India is the first country in the world to mandate spending on corporate social responsibility (CSR). In 2014, the Government of India passed a law requiring all companies above a certain profit threshold (INR 50 million) to spend at least two percent (2%) of their average net profits of three years on CSR-related activities.
While NGOs welcomed the move, many business leaders expressed serious concern over what they thought should be a voluntary activity. One senior executive of a large Indian business conglomerate was quoted as saying, “charitable giving used to be a big reputation builder for us... now it's just about legal compliance.” Another senior executive stated, “for most organizations, the discussion at the board level is now not about what we do, but does it count as CSR and does it meet the legal requirements.” According to new research, their concerns were well placed.
In “Does Mandated Corporate Social Responsibility Crowd Out Voluntary Corporate Social Responsibility?” Chazen Senior Scholar Shivaram Rajgopal and Indian School of Business Professor Prasanna Tantri find that the move from a voluntary activity to a compliance exercise has had an unintended effect on corporate philanthropy in India.
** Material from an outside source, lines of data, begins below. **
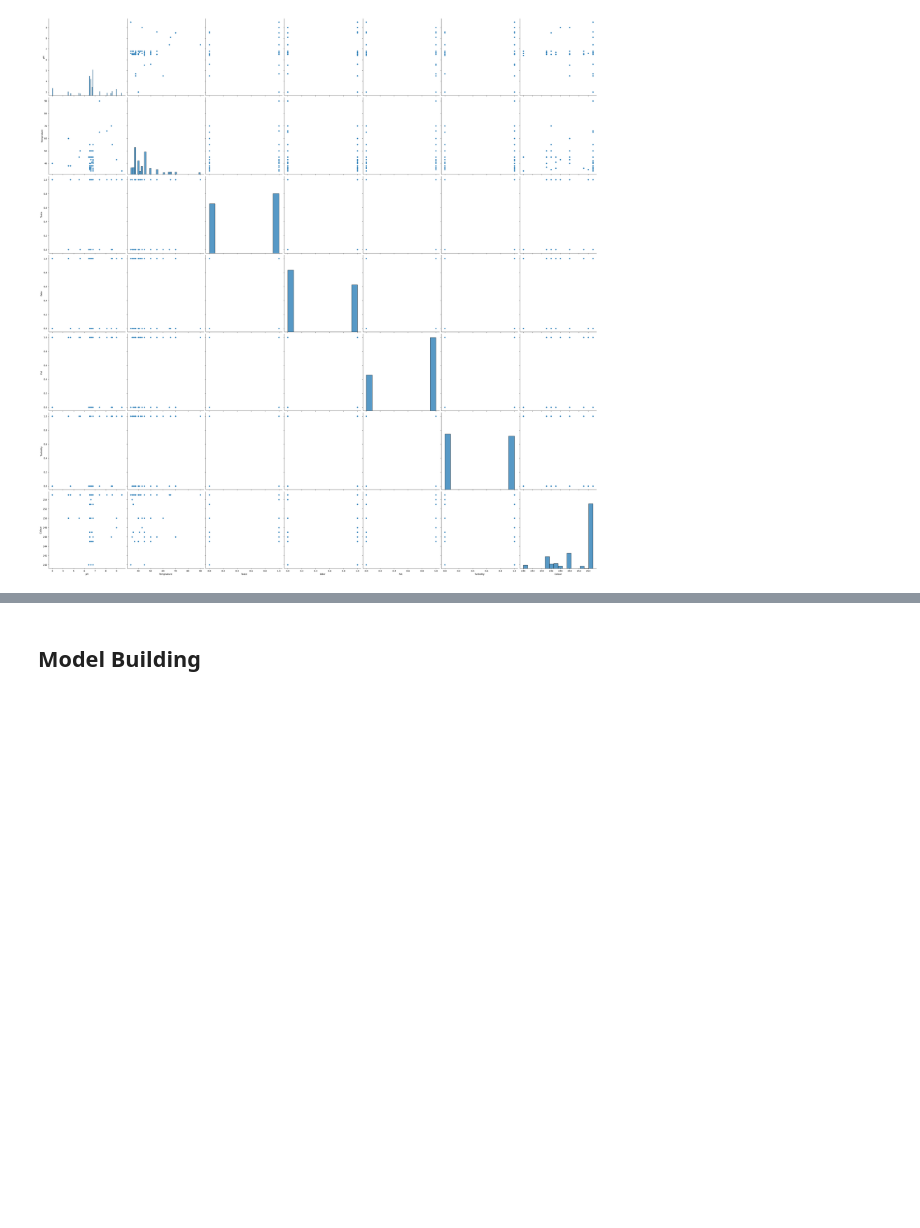
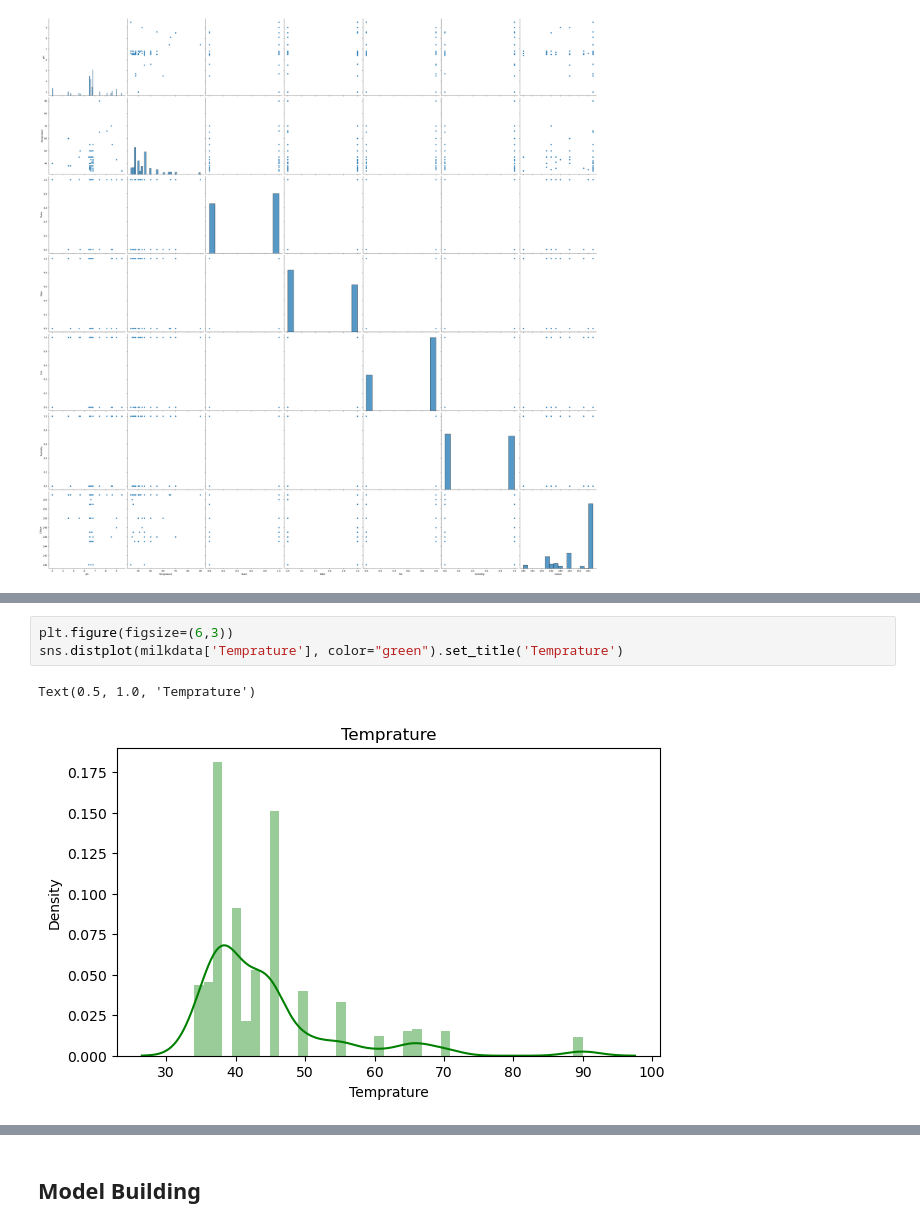
Before and after one commit to kintan-pitaloka/MilkQualityPredicitions, a Jupyter notebook: MilkQualityPredictions.ipynb, the cells around one changed output, grey strips where cells are left out. Saved outputs shown, nothing was run; the diff lists cells and outputs as text; blank space fills up the shorter version.

```diff
--- a/MilkQualityPredictions.ipynb
+++ b/MilkQualityPredictions.ipynb
@@ -117,0 +202,6 @@ sns.pairplot(milkdata,height=5)
+# %%
+plt.figure(figsize=(6,3))
+sns.distplot(milkdata['Temprature'], color="green").set_title('Temprature')
+# %% [output]
+Text(0.5, 1.0, 'Temprature')
+[figure, added]
```
Also changed, not shown: parts of 29 cells of this notebook.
With data obtained from the Center for Monitoring Indian Economy and India’s Ministry of Corporate Affairs, the researchers analyzed the levels of CSR spending by companies before and after passage of the Indian law. In particular, they assessed the law’s effect on overall CSR giving as well as the financial performance of companies in compliance.
Rajgopal and Tantri first identified companies who were voluntarily spending at levels higher than 2% of their profits pre-regulation. They then charted the impact of the law’s minimum requirement on the level of CSR spending for those voluntary high-spenders, and on companies contributing less than 2% or nothing at all pre-mandate. The researchers also compared how sensitive CSR spending levels were to profitability shocks, both before and after the law took effect.
The research shows that instituting a minimum requirement on CSR spending actually does more harm than good. Instead of boosting the total amount of funds available for worthy causes, it is likely did the opposite.
One would expect a mandate to increase projected spending on CSR, particularly in the short run, because it forces a larger number of companies to contribute to CSR-related activities. But the regulation has actually reduced total CSR spending. The reason: higher-spending companies chose to cut back on their contributions to meet the federal minimum. In fact, their total CSR spending declined by 33% over the time period studied.
The mandate had another surprising result. Prior to the regulation, CSR spending was seen as a special form of “signaling” in that it allowed companies to publicly express both the virtue of their business and higher quality of their products simultaneously. The research reveals companies that were voluntary high spenders before the mandate not only reduced their CSR spending, but they also increased advertising outlays, perhaps to compensate for CSR's reduced signaling power.
And despite a substitution of CSR by advertisement, the overall financial performance of these companies declined, with stock prices falling by about one percent (1%) and the return on assets (ROA) dropping by eight percent (8%) on average. According to researchers, this suggests a unique role for voluntary CSR in signaling virtue and product quality.